A team from Imperial College London has taken inspiration from the diving ability of gannets for their prototype AquaMAV robot. The AquaMAV is designed to collect water samples in oceans and reservoirs. To leap back out of the water, flying fish are the inspiration.
Environmental researchers generally have to use boats to collect water samples manually. AquaMAV is designed to be rapid, efficient, and more cost effective than this method. It can also carry out tests in dangerous situations such as in disaster zones or from locations currently inaccessible to people, such as deep under the ocean.
One of the current drawbacks for small scale flying robots is that they generally lack sufficient power to make the transition from water to the air. The AquaMAV uses carbon dioxide, which is stored internally, to propel itself out of the water. In the air, retractable wings are deployed to help it glide, much in the same way that fins help flying fish.

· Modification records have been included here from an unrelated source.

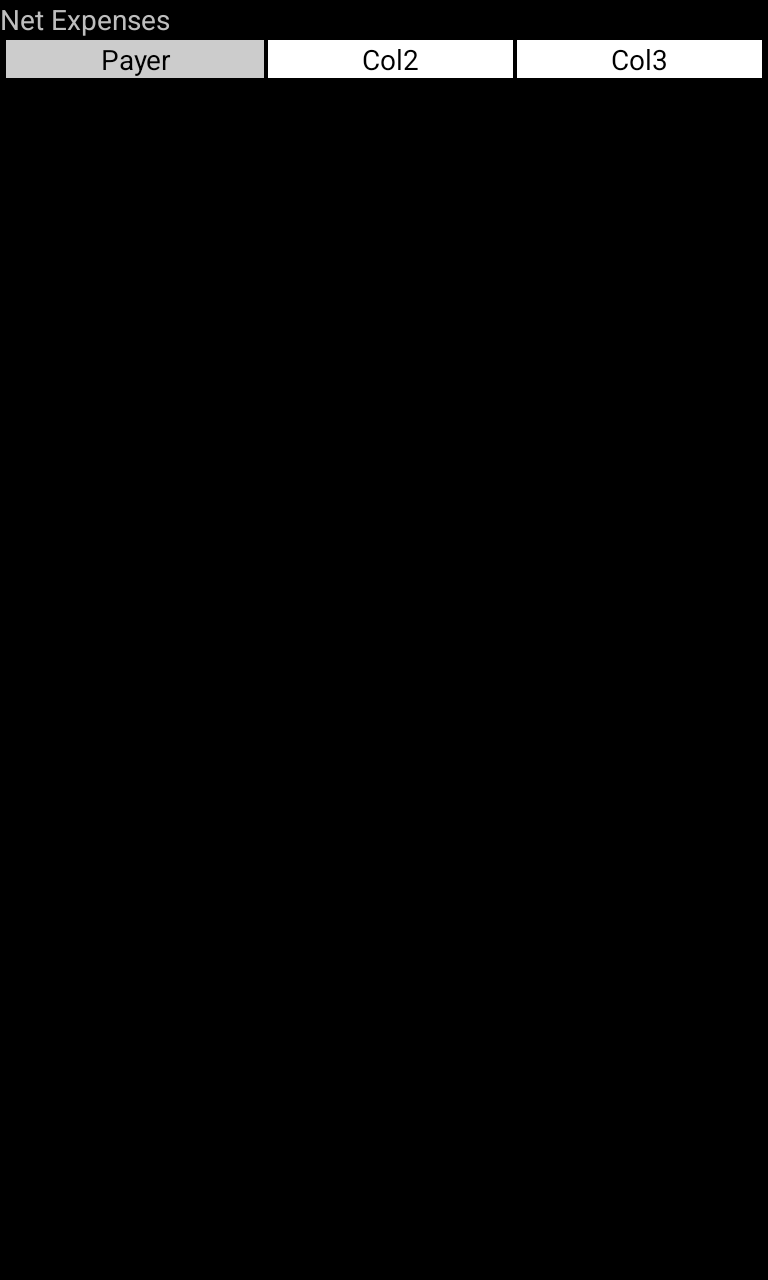
Repository: iyeranan/Expenses
Layout: Expenses/res/layout/netexpenses.xml
The author's editor kept a copy of each file at every save. The layout is drawn from the files as they stood at one save, then again after the next save.
It is drawn on a 768 x 1280 px phone screen (xhdpi) without system bars, with theme android:Theme; the app's code is not run.

Above is the layout before, as saved 2012-01-16 17:49:26.

### Expenses/res/layout/netexpenses.xml
<?xml version="1.0" encoding="utf-8"?>
<ScrollView xmlns:android="http://schemas.android.com/apk/res/android" android:layout_height="fill_parent" android:layout_width="fill_parent" android:id="@+id/widget54">
<LinearLayout xmlns:android="http://schemas.android.com/apk/res/android"
    android:orientation="vertical"
    android:layout_height="fill_parent" android:layout_width="fill_parent">
<TextView
    android:layout_width="fill_parent"
    android:layout_height="wrap_content" android:text="@string/netExpenses"/>
<TableLayout
  android:id="@+id/tblNetExpenses"
  android:layout_width="fill_parent"
  android:layout_marginRight="2dp"
  android:layout_marginLeft="2dp"
  android:layout_height="wrap_content"
  android:background="@android:color/black">
  <TableRow>
   <TextView
    android:textColor="@android:color/black"
    android:layout_margin="1dp"
    android:gravity="center_horizontal"
    android:layout_weight="1"
    android:background="#ffcccccc"
    android:text="Payer" />
   <TextView
    android:textColor="@android:color/black"
    android:gravity="center_horizontal"
    android:layout_weight="1"
    android:layout_margin="1dp"
    android:background="@android:color/white"
    android:text="Col2" />
   <TextView
    android:textColor="@android:color/black"
    android:gravity="center_horizontal"
    android:layout_weight="1"
    android:layout_margin="1dp"
    android:background="@android:color/white"
    android:text="Col3" />
  </TableRow>
 </TableLayout></LinearLayout>
</ScrollView>

### Expenses/res/values/strings.xml
<?xml version="1.0" encoding="utf-8"?>
<resources>
    <string name="addPeople">Add People</string>
    <string name="app_name">Expenses</string>
    <string name="addExpenses">Add Expenses</string>
    <string name="ExpensesShare">ExpensesShare</string>
    <string name="netExpenses">Net Expenses</string>
</resources>

After the next save:
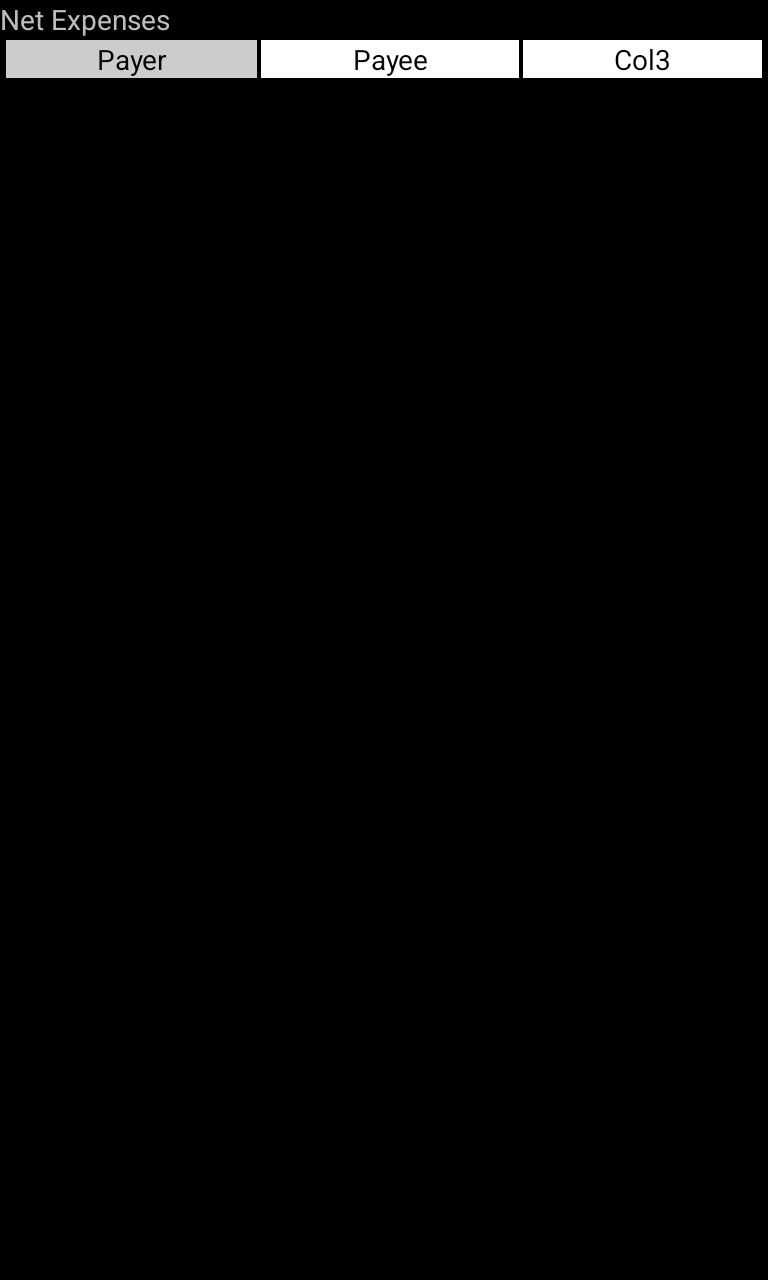
Saved 2 min 44 s later.
--- a/Expenses/res/layout/netexpenses.xml
+++ b/Expenses/res/layout/netexpenses.xml
@@ -27,7 +27,7 @@
     android:layout_weight="1"
     android:layout_margin="1dp"
     android:background="@android:color/white"
-    android:text="Col2" />
+    android:text="Payee" />
    <TextView
     android:textColor="@android:color/black"
     android:gravity="center_horizontal"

The drone weighs just 200 grams and can currently achieve speeds of around 30 miles per hour from a starting point beneath the water. It can make the aerial leap even from rough water.
The research, part funded by the Engineering & Physical Sciences Research Council, is published in the journal Interface Focus1.
Rob Siddall, lead author and postgraduate from Imperial’s Department of Aeronautics, added: “We are really excited by our AquaMAV prototype. We believe we may have overcome the power density problem which makes launching out of the water so challenging for small drones. Nature often has an elegant way of solving engineering challenges. By examining the diving qualities of gannets and the leaping behaviour of flying fish, we can make an aerial drone that needs less on board control, making it more robust and more affordable to manufacture.”
Dr Mirko Kovac, the director of the Aerial Robotics Lab in Imperial’s Department of Aeronautics, said: “During an emergency scenario such as a major oil leak an AquaMav could fly and dive into isolated patch of water, where it could collect samples or loiter and record environmental data. The vehicle could then perform a short take-off and return to its launch site to submit samples for analysis. This would enable a fast, targeted response that could not be matched by the current methods.”
The researchers are now looking to collaborate with oceanographers and water authorities to take testing to the next stage. An additional propulsion system is also under development to make the AquaMAV fully aquatic, capable of long periods of submarine operation.
1. Wind and water tunnel testing of a morphing aquatic micro air vehicle, Royal Society Interface Focus.